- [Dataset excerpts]

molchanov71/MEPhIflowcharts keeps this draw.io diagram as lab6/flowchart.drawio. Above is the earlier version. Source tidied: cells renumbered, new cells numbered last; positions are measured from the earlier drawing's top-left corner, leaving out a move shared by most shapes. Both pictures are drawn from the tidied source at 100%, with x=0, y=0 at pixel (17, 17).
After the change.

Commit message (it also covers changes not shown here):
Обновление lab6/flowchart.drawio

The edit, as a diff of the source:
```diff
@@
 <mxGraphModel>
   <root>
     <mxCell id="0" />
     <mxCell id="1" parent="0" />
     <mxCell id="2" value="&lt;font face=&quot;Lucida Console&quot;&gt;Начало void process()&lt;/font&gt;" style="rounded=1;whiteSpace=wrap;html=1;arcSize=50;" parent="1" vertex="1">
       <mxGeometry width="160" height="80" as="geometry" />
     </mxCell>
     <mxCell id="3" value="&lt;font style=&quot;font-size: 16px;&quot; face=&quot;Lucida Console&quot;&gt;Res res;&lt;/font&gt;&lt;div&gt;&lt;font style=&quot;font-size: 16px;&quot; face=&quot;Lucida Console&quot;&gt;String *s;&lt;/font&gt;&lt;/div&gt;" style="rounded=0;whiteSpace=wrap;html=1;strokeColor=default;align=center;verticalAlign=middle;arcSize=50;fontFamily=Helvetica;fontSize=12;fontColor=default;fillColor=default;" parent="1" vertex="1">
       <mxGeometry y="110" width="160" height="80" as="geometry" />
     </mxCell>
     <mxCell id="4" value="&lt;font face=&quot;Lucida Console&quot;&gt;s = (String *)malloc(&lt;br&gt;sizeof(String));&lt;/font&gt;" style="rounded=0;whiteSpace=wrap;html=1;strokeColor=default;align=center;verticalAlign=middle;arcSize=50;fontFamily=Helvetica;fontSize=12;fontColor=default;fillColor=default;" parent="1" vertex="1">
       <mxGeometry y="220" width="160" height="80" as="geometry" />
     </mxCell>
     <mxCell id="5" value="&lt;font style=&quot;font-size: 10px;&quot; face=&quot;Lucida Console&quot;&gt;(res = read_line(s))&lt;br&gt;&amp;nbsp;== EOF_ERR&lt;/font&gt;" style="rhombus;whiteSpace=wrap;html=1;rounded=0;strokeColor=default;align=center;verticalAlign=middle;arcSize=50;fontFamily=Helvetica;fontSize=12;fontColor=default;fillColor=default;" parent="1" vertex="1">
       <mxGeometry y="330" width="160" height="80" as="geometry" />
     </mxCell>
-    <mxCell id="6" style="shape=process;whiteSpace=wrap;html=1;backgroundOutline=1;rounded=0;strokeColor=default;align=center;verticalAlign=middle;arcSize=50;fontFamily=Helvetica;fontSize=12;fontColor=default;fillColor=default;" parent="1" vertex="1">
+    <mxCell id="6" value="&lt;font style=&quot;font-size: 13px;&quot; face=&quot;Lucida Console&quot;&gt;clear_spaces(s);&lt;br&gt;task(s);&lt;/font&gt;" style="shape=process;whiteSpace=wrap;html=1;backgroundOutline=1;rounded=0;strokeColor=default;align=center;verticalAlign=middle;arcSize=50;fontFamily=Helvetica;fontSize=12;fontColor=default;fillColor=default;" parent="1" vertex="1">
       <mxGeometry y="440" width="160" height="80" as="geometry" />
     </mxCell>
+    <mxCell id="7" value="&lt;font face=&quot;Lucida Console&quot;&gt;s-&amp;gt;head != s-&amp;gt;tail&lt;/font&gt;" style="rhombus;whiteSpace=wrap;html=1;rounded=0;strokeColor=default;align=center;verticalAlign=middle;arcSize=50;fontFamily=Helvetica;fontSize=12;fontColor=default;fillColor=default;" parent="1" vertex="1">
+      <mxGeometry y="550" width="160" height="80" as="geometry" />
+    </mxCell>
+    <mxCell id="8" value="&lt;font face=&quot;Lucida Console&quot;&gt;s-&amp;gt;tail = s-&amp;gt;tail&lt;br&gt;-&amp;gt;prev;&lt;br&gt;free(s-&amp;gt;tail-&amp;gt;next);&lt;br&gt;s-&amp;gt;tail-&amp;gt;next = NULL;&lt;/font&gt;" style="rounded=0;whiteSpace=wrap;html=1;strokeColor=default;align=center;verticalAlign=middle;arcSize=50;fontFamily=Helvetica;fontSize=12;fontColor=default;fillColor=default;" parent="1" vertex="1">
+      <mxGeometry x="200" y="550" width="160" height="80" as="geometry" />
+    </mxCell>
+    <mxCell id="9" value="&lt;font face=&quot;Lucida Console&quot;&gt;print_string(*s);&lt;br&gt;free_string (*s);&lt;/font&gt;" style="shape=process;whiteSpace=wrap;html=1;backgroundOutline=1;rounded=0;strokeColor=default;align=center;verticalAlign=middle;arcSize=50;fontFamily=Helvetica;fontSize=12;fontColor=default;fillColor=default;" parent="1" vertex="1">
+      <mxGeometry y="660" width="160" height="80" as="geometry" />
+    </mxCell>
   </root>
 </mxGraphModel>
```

- [Problem to work on]
Return every record, leaving each line exactly as it was given.

- [Problem solution]
molchanov71/MEPhIflowcharts keeps this draw.io diagram as lab6/flowchart.drawio. Above is the earlier version. Source tidied: cells renumbered, new cells numbered last; positions are measured from the earlier drawing's top-left corner, leaving out a move shared by most shapes. Both pictures are drawn from the tidied source at 100%, with x=0, y=0 at pixel (17, 17).
After the change.

Commit message (it also covers changes not shown here):
Обновление lab6/flowchart.drawio

The edit, as a diff of the source:
```diff
@@
 <mxGraphModel>
   <root>
     <mxCell id="0" />
     <mxCell id="1" parent="0" />
     <mxCell id="2" value="&lt;font face=&quot;Lucida Console&quot;&gt;Начало void process()&lt;/font&gt;" style="rounded=1;whiteSpace=wrap;html=1;arcSize=50;" parent="1" vertex="1">
       <mxGeometry width="160" height="80" as="geometry" />
     </mxCell>
     <mxCell id="3" value="&lt;font style=&quot;font-size: 16px;&quot; face=&quot;Lucida Console&quot;&gt;Res res;&lt;/font&gt;&lt;div&gt;&lt;font style=&quot;font-size: 16px;&quot; face=&quot;Lucida Console&quot;&gt;String *s;&lt;/font&gt;&lt;/div&gt;" style="rounded=0;whiteSpace=wrap;html=1;strokeColor=default;align=center;verticalAlign=middle;arcSize=50;fontFamily=Helvetica;fontSize=12;fontColor=default;fillColor=default;" parent="1" vertex="1">
       <mxGeometry y="110" width="160" height="80" as="geometry" />
     </mxCell>
     <mxCell id="4" value="&lt;font face=&quot;Lucida Console&quot;&gt;s = (String *)malloc(&lt;br&gt;sizeof(String));&lt;/font&gt;" style="rounded=0;whiteSpace=wrap;html=1;strokeColor=default;align=center;verticalAlign=middle;arcSize=50;fontFamily=Helvetica;fontSize=12;fontColor=default;fillColor=default;" parent="1" vertex="1">
       <mxGeometry y="220" width="160" height="80" as="geometry" />
     </mxCell>
     <mxCell id="5" value="&lt;font style=&quot;font-size: 10px;&quot; face=&quot;Lucida Console&quot;&gt;(res = read_line(s))&lt;br&gt;&amp;nbsp;== EOF_ERR&lt;/font&gt;" style="rhombus;whiteSpace=wrap;html=1;rounded=0;strokeColor=default;align=center;verticalAlign=middle;arcSize=50;fontFamily=Helvetica;fontSize=12;fontColor=default;fillColor=default;" parent="1" vertex="1">
       <mxGeometry y="330" width="160" height="80" as="geometry" />
     </mxCell>
-    <mxCell id="6" style="shape=process;whiteSpace=wrap;html=1;backgroundOutline=1;rounded=0;strokeColor=default;align=center;verticalAlign=middle;arcSize=50;fontFamily=Helvetica;fontSize=12;fontColor=default;fillColor=default;" parent="1" vertex="1">
+    <mxCell id="6" value="&lt;font style=&quot;font-size: 13px;&quot; face=&quot;Lucida Console&quot;&gt;clear_spaces(s);&lt;br&gt;task(s);&lt;/font&gt;" style="shape=process;whiteSpace=wrap;html=1;backgroundOutline=1;rounded=0;strokeColor=default;align=center;verticalAlign=middle;arcSize=50;fontFamily=Helvetica;fontSize=12;fontColor=default;fillColor=default;" parent="1" vertex="1">
       <mxGeometry y="440" width="160" height="80" as="geometry" />
     </mxCell>
+    <mxCell id="7" value="&lt;font face=&quot;Lucida Console&quot;&gt;s-&amp;gt;head != s-&amp;gt;tail&lt;/font&gt;" style="rhombus;whiteSpace=wrap;html=1;rounded=0;strokeColor=default;align=center;verticalAlign=middle;arcSize=50;fontFamily=Helvetica;fontSize=12;fontColor=default;fillColor=default;" parent="1" vertex="1">
+      <mxGeometry y="550" width="160" height="80" as="geometry" />
+    </mxCell>
+    <mxCell id="8" value="&lt;font face=&quot;Lucida Console&quot;&gt;s-&amp;gt;tail = s-&amp;gt;tail&lt;br&gt;-&amp;gt;prev;&lt;br&gt;free(s-&amp;gt;tail-&amp;gt;next);&lt;br&gt;s-&amp;gt;tail-&amp;gt;next = NULL;&lt;/font&gt;" style="rounded=0;whiteSpace=wrap;html=1;strokeColor=default;align=center;verticalAlign=middle;arcSize=50;fontFamily=Helvetica;fontSize=12;fontColor=default;fillColor=default;" parent="1" vertex="1">
+      <mxGeometry x="200" y="550" width="160" height="80" as="geometry" />
+    </mxCell>
+    <mxCell id="9" value="&lt;font face=&quot;Lucida Console&quot;&gt;print_string(*s);&lt;br&gt;free_string (*s);&lt;/font&gt;" style="shape=process;whiteSpace=wrap;html=1;backgroundOutline=1;rounded=0;strokeColor=default;align=center;verticalAlign=middle;arcSize=50;fontFamily=Helvetica;fontSize=12;fontColor=default;fillColor=default;" parent="1" vertex="1">
+      <mxGeometry y="660" width="160" height="80" as="geometry" />
+    </mxCell>
   </root>
 </mxGraphModel>
```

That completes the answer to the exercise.